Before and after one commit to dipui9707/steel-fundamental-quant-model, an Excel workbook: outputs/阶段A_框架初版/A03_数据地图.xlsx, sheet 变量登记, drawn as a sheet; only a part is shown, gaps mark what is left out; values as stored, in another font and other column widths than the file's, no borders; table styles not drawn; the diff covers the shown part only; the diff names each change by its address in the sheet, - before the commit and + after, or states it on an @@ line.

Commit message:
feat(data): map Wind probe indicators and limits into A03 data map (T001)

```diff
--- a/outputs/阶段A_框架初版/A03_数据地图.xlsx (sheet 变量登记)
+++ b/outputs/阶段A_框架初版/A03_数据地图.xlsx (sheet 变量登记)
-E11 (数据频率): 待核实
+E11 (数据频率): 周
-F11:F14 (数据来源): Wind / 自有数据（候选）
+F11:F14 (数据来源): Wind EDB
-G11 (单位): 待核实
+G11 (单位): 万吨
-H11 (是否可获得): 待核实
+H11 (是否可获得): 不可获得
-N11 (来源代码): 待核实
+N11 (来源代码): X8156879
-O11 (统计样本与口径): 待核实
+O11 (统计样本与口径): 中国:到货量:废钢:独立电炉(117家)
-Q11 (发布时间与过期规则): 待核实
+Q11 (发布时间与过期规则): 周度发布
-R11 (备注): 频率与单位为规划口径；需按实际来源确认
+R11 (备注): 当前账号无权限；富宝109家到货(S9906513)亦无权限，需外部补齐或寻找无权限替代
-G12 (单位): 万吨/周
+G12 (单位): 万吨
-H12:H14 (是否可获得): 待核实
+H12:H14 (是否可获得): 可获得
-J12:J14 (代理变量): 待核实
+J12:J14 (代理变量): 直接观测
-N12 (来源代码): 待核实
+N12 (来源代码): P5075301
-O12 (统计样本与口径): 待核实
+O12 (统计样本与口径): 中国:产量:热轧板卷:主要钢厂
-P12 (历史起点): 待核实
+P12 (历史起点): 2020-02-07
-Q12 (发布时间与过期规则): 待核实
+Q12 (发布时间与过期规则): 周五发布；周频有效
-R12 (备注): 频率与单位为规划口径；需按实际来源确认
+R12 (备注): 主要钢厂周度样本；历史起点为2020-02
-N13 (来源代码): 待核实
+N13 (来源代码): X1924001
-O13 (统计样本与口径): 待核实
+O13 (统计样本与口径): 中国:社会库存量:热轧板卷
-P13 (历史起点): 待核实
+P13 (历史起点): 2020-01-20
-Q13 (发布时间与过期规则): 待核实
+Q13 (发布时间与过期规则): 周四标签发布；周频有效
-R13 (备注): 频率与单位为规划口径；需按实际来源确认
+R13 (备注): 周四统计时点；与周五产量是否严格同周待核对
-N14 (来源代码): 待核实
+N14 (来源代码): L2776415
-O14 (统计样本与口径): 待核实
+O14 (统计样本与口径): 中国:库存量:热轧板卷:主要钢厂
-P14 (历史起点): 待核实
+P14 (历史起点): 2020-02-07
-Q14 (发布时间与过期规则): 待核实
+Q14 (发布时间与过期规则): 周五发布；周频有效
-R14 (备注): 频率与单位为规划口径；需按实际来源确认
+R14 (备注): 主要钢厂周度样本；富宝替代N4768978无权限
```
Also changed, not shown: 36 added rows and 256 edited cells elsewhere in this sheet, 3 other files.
____________
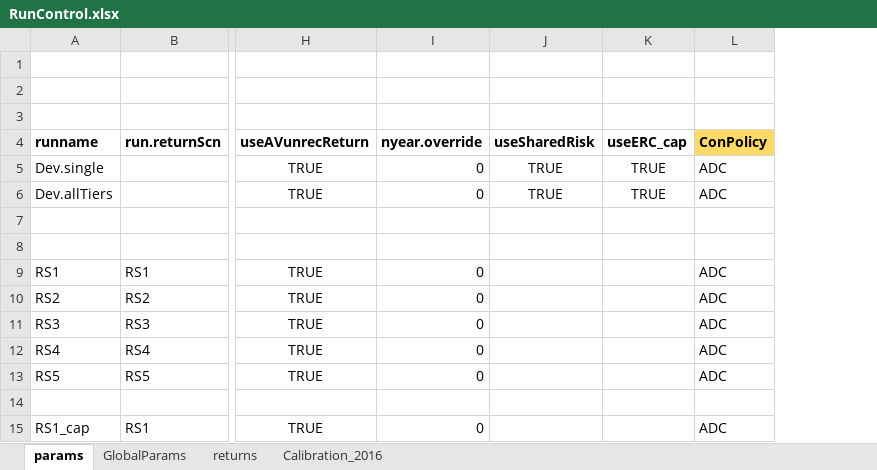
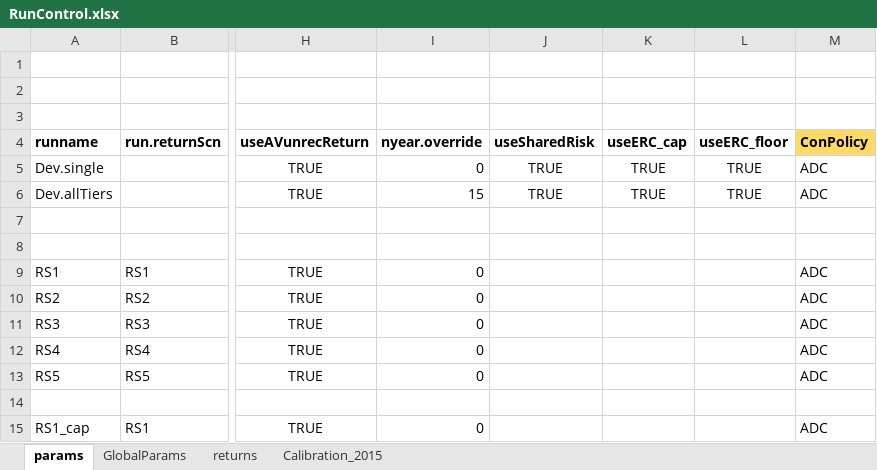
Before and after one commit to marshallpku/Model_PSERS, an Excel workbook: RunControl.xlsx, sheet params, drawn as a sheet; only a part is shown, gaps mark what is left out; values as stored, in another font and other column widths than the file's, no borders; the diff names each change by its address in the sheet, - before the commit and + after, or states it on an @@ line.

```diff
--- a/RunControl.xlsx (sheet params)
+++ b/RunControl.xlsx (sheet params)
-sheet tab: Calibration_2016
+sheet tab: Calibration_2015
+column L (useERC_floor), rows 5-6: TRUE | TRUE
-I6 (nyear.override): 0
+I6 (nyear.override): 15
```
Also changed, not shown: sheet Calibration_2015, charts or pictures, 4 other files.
____________
▶ AIM OF THE EXERCISE
Among the entries above, which lines include "RunControl"? List them all.

▶ TASK OUTPUT
Before and after one commit to marshallpku/Model_PSERS, an Excel workbook: RunControl.xlsx, sheet params, drawn as a sheet; only a part is shown, gaps mark what is left out; values as stored, in another font and other column widths than the file's, no borders; the diff names each change by its address in the sheet, - before the commit and + after, or states it on an @@ line.
--- a/RunControl.xlsx (sheet params)
+++ b/RunControl.xlsx (sheet params)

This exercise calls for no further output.